When you walk through any LFS (Local Fish Store) you’re likely to find a certain species of fish on display:

The Neon Tetra!

One of the most popular freshwater fish in the world.
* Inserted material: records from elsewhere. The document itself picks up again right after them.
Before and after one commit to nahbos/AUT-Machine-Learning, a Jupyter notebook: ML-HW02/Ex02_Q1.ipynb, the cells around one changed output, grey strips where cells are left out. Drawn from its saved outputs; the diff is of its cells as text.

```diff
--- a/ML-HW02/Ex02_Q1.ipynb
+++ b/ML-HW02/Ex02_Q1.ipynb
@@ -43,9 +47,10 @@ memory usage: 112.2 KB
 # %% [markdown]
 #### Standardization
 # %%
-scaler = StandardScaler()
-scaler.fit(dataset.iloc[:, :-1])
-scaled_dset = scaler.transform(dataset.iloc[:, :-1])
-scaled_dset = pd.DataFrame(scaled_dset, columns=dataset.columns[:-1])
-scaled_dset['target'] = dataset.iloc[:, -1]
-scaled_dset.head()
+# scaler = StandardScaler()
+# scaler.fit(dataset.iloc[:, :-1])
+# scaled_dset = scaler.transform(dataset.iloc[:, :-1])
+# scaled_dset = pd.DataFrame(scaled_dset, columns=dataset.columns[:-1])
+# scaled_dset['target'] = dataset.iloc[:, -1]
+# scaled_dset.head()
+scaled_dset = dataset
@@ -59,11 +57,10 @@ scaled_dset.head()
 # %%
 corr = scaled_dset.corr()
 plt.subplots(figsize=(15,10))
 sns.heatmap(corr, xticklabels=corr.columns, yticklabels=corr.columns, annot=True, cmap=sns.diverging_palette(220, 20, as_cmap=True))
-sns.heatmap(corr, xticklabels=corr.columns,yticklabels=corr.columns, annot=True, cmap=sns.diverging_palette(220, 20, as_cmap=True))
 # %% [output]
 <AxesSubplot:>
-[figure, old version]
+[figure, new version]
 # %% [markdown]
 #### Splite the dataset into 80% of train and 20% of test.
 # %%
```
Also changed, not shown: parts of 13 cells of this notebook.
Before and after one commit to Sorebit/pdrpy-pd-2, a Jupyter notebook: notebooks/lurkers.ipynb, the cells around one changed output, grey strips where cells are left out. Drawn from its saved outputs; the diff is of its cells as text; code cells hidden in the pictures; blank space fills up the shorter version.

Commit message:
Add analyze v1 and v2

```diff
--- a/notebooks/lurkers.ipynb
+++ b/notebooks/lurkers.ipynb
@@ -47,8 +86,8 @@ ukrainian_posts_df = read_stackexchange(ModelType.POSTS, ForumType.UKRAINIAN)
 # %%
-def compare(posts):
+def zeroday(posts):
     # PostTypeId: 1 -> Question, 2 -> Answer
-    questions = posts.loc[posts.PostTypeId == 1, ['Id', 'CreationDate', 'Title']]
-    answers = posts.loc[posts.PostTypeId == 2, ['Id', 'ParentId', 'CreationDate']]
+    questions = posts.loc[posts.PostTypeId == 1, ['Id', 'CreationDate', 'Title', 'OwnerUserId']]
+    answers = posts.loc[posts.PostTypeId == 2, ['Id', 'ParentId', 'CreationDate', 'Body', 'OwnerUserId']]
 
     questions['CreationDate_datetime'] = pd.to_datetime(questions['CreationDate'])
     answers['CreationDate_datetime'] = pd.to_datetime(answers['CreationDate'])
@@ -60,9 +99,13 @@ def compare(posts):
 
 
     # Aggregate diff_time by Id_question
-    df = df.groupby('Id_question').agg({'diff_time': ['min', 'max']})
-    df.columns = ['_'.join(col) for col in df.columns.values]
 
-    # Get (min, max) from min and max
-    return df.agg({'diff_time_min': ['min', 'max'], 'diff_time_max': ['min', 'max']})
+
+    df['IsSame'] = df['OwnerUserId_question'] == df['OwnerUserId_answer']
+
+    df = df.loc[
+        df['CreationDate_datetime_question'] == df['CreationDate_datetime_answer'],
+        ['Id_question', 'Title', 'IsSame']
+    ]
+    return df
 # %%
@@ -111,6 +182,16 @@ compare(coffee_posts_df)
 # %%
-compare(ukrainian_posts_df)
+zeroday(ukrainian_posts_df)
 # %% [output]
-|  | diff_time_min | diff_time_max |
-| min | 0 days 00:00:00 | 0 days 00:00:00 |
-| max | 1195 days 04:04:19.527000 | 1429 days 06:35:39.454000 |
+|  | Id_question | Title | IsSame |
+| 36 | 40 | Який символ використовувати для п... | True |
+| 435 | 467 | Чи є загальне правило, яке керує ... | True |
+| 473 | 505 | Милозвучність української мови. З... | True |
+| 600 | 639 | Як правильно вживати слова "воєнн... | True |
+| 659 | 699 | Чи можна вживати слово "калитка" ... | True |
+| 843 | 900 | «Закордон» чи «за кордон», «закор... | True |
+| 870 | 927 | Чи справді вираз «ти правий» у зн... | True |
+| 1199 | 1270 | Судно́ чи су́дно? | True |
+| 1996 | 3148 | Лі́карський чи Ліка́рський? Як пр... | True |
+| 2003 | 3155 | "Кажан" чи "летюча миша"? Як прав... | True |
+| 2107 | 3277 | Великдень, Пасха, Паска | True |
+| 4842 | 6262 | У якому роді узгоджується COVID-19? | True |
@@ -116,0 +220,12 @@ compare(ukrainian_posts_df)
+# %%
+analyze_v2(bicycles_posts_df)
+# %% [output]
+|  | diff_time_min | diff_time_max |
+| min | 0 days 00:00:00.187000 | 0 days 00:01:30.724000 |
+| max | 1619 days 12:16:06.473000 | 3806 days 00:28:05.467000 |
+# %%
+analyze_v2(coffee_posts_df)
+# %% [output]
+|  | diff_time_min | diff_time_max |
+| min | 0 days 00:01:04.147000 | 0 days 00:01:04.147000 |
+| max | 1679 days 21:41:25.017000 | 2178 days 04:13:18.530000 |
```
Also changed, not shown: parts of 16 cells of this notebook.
The Neon Tetra is brightly colored, tiny and takes up very little space within your tank.

Here’s what you need to know.

Neon Tetra Care Requirments

Care Level: Easy
Temperament: Peaceful
Color Form: Blue, Red, Translucent
Lifespan: 5-7 Years
Size: 1.5-2″
Diet: Omnivorous
Family: Characidae
Min Tank Size: 10 Gallons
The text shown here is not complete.